One, frighteningly expensive, way that the small diamonds might be mounted in the hardstone parts is if they were in a variation of invisible setting. But these days the ultra-wealthy have so much money that the sky’s the limit on labor costs.

Hi, you may want to check out HXTAL Epoxy. I use it in my glass artwork. It is a museum grade expoxy that has the refractive index of borosilicate glass, is non-yelloing and very strong. There is also another epoxy on the attached website. You do not need much of it and need to key an eye it over a few hours because it will run if you use too much. Read up on the application


A question:
Will this epoxy take the vibration of setting in a metal, or does it degrade if used in anything that flexes over time, unlike setting into glass or stone, which remains rigid?

HXTAL, very interesting! this is a 2 part epoxy. Not one that cures with a UV light??

It might be difficult to get enough UV through the stone to cure the epoxy evenly behind it. The chemical reaction is a guaranteed cure. (when mixed correctly of course)

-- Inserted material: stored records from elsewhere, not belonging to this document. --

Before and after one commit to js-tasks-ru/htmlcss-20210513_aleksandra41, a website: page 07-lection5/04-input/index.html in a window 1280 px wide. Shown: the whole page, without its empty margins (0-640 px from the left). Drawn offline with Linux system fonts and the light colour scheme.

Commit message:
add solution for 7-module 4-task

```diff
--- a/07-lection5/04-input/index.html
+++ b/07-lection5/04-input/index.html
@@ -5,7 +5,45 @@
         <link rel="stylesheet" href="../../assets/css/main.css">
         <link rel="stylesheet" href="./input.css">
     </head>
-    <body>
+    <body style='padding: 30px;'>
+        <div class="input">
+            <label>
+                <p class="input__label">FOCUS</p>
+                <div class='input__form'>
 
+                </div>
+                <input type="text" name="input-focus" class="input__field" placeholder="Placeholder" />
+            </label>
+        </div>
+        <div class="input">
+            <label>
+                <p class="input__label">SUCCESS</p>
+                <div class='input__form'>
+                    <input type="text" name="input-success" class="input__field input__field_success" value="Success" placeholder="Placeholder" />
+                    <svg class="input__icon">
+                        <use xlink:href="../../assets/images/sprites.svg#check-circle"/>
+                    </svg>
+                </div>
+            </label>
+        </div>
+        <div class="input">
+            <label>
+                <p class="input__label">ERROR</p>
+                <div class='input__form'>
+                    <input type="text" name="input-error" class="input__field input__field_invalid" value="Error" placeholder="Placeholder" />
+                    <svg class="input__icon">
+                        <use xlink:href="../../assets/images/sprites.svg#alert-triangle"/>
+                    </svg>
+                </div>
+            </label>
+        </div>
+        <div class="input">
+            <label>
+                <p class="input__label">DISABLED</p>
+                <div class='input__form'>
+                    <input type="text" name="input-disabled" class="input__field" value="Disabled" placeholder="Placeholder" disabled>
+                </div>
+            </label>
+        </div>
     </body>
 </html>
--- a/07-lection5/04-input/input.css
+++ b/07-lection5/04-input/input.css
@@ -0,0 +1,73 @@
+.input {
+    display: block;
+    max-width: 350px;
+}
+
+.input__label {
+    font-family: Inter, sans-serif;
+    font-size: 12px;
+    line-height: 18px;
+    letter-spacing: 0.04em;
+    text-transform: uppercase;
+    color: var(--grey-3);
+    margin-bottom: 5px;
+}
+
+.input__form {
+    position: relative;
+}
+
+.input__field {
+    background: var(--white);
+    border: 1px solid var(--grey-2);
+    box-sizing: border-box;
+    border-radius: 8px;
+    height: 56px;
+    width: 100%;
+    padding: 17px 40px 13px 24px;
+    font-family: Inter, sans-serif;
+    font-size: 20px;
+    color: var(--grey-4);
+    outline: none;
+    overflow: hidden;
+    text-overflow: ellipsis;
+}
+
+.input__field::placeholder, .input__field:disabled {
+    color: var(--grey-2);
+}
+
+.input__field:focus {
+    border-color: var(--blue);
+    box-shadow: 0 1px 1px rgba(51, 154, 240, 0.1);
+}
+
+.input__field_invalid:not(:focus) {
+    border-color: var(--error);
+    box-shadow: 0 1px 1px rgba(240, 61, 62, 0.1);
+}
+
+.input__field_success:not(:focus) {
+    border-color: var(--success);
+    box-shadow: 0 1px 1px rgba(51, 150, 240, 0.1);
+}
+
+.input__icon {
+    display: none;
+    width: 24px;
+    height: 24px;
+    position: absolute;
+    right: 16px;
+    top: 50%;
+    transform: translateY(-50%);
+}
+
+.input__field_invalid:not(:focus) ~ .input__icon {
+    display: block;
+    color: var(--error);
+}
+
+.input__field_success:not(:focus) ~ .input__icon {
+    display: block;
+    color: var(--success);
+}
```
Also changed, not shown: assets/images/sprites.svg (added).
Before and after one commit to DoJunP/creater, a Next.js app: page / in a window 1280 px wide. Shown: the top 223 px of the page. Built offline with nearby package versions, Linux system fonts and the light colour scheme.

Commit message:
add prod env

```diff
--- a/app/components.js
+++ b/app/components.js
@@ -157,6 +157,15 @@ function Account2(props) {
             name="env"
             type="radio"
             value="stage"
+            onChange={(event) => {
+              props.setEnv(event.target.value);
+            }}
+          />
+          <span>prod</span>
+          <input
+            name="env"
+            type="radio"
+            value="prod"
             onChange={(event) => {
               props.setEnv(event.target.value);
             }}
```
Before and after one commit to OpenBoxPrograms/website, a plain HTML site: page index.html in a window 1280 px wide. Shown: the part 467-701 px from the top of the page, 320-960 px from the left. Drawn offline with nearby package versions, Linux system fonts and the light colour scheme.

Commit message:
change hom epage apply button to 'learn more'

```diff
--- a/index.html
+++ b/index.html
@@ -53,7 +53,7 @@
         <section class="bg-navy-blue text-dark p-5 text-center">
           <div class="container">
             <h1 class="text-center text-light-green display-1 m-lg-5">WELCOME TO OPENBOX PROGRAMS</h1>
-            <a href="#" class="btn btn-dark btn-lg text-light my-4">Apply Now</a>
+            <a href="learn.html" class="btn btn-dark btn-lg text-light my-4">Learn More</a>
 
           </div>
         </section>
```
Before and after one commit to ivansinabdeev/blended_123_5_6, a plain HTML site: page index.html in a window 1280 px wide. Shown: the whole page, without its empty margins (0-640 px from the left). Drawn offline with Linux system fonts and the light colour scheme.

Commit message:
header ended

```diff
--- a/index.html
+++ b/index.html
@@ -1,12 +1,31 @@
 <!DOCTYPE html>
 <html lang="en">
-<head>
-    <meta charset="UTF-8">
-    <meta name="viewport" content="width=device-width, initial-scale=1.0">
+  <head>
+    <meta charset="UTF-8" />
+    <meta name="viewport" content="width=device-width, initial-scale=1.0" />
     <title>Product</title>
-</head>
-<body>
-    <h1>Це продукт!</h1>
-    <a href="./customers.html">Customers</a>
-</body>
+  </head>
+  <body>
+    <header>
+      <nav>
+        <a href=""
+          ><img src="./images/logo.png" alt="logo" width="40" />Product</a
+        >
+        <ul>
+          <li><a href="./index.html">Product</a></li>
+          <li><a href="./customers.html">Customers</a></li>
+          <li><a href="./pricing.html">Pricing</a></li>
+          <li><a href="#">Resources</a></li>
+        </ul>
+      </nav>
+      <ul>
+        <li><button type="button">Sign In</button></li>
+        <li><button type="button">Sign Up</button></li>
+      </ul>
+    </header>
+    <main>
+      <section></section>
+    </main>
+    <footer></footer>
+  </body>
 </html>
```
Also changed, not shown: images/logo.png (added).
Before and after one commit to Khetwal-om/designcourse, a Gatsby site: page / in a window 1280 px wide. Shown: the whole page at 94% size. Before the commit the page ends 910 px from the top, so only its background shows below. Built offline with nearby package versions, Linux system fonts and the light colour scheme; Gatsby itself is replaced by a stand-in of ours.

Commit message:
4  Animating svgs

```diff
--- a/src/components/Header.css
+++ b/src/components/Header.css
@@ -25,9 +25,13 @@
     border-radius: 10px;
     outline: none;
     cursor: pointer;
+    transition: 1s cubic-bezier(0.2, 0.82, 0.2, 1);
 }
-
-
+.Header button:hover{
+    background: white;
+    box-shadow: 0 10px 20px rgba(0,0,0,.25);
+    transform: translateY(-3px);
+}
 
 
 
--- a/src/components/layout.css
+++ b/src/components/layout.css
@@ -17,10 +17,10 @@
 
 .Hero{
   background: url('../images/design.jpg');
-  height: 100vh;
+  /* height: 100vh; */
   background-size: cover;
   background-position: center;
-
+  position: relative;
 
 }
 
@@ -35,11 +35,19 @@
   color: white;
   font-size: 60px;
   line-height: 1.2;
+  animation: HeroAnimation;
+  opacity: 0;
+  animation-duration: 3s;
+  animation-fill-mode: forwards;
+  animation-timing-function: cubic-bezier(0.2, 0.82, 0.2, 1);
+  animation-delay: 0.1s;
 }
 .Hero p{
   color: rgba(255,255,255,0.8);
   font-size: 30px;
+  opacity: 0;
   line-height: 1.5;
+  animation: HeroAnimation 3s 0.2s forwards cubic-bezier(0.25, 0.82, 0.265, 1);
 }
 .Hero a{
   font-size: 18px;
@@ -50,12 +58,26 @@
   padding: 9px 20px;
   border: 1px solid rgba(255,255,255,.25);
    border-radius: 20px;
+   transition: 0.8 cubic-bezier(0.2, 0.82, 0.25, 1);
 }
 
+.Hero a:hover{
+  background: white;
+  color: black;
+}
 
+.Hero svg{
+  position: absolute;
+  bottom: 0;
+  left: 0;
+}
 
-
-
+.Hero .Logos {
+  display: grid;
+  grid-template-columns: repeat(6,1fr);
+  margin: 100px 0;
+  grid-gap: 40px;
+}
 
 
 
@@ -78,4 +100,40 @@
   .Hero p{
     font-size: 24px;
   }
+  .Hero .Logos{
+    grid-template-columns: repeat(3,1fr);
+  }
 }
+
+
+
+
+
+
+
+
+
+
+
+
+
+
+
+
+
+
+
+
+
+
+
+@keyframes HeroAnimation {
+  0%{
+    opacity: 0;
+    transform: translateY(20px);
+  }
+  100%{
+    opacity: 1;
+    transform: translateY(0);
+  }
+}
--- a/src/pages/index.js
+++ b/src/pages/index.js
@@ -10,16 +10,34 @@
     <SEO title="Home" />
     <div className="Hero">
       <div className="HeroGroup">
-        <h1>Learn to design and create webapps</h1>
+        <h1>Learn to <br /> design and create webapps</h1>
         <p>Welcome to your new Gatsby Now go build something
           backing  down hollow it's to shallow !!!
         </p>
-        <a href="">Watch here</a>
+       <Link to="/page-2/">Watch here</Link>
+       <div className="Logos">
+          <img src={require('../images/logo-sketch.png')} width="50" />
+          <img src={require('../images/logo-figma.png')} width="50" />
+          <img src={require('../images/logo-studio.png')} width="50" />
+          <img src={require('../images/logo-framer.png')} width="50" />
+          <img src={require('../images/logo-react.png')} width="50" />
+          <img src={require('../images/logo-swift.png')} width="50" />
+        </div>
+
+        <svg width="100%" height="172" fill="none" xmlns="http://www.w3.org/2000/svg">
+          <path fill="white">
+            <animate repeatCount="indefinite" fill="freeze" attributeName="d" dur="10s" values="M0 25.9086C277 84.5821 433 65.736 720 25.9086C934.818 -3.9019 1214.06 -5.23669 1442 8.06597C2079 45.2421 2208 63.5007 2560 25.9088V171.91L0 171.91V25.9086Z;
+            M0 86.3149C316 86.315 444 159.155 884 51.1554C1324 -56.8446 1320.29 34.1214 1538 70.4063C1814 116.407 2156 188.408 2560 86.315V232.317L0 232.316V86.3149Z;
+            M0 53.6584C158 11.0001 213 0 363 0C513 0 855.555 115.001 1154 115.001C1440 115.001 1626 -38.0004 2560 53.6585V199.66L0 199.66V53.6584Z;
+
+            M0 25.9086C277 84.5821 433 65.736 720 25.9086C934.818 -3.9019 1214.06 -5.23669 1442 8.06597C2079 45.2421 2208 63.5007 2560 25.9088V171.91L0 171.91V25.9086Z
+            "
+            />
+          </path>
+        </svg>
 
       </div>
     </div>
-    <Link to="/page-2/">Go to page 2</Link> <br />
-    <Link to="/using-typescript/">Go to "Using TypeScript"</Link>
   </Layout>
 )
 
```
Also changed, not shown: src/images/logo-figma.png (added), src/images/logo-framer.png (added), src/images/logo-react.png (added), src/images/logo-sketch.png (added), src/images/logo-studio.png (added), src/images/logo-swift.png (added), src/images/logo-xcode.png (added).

I know that artists who make large ground and polished glass pieces use a type of UV glue. Most that I have seen are transparent so I guess the UV can get through the large slabs of glass. I totally forgot about opaque surfaces with Uv glues. duh. thanks for your input